▸ WHAT TO WORK ON:
Copy the lines below word for word, skipping any image.

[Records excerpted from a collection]

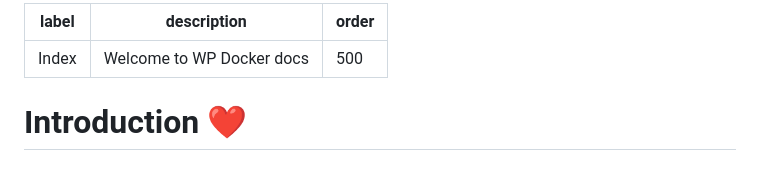
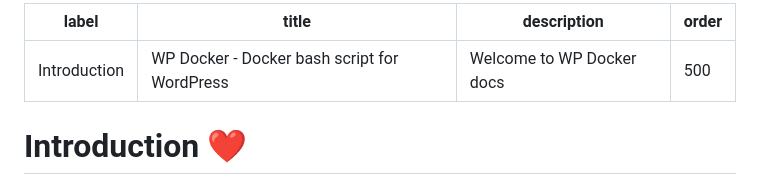
Before and after one commit to thachpn165/wpdocker-docs, a Markdown page: index.md, the part around the change. GitHub-like rendering.

Commit message:
Update index.md to change label to 'Introduction' and add title for WP Docker documentation

```diff
--- a/index.md
+++ b/index.md
@@ -1,5 +1,6 @@
 ---
-label: Index
+label: Introduction
+title: WP Docker - Docker bash script for WordPress
 description: Welcome to WP Docker docs
 order: 500
 ---
```
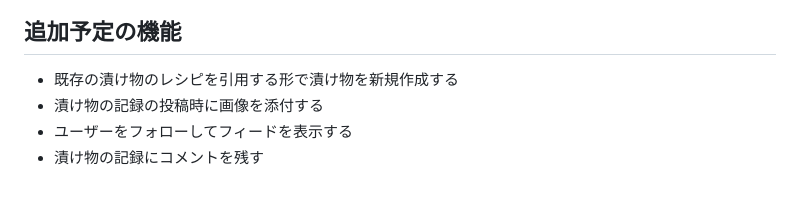
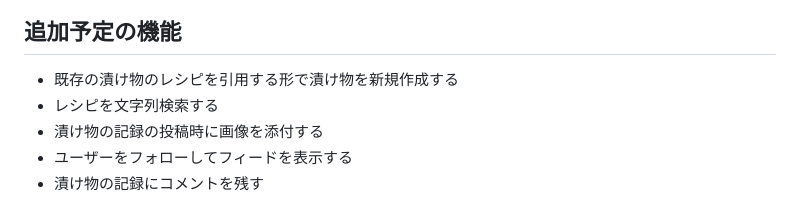
Before and after one commit to shinjikuriy/ococo, a Markdown page: README.md, the part around the change. Rendered like a GitHub page.

Commit message:
Add a feature to be added

```diff
--- a/README.md
+++ b/README.md
@@ -170,6 +170,7 @@ erDiagram
 
 ## 追加予定の機能
 * 既存の漬け物のレシピを引用する形で漬け物を新規作成する
+* レシピを文字列検索する
 * 漬け物の記録の投稿時に画像を添付する
 * ユーザーをフォローしてフィードを表示する
 * 漬け物の記録にコメントを残す
```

▸ TASK OUTPUT:
Before and after one commit to thachpn165/wpdocker-docs, a Markdown page: index.md, the part around the change. GitHub-like rendering.

Commit message:
Update index.md to change label to 'Introduction' and add title for WP Docker documentation

```diff
--- a/index.md
+++ b/index.md
@@ -1,5 +1,6 @@
 ---
-label: Index
+label: Introduction
+title: WP Docker - Docker bash script for WordPress
 description: Welcome to WP Docker docs
 order: 500
 ---
```
Before and after one commit to shinjikuriy/ococo, a Markdown page: README.md, the part around the change. Rendered like a GitHub page.

Commit message:
Add a feature to be added

```diff
--- a/README.md
+++ b/README.md
@@ -170,6 +170,7 @@ erDiagram
 
 ## 追加予定の機能
 * 既存の漬け物のレシピを引用する形で漬け物を新規作成する
+* レシピを文字列検索する
 * 漬け物の記録の投稿時に画像を添付する
 * ユーザーをフォローしてフィードを表示する
 * 漬け物の記録にコメントを残す
```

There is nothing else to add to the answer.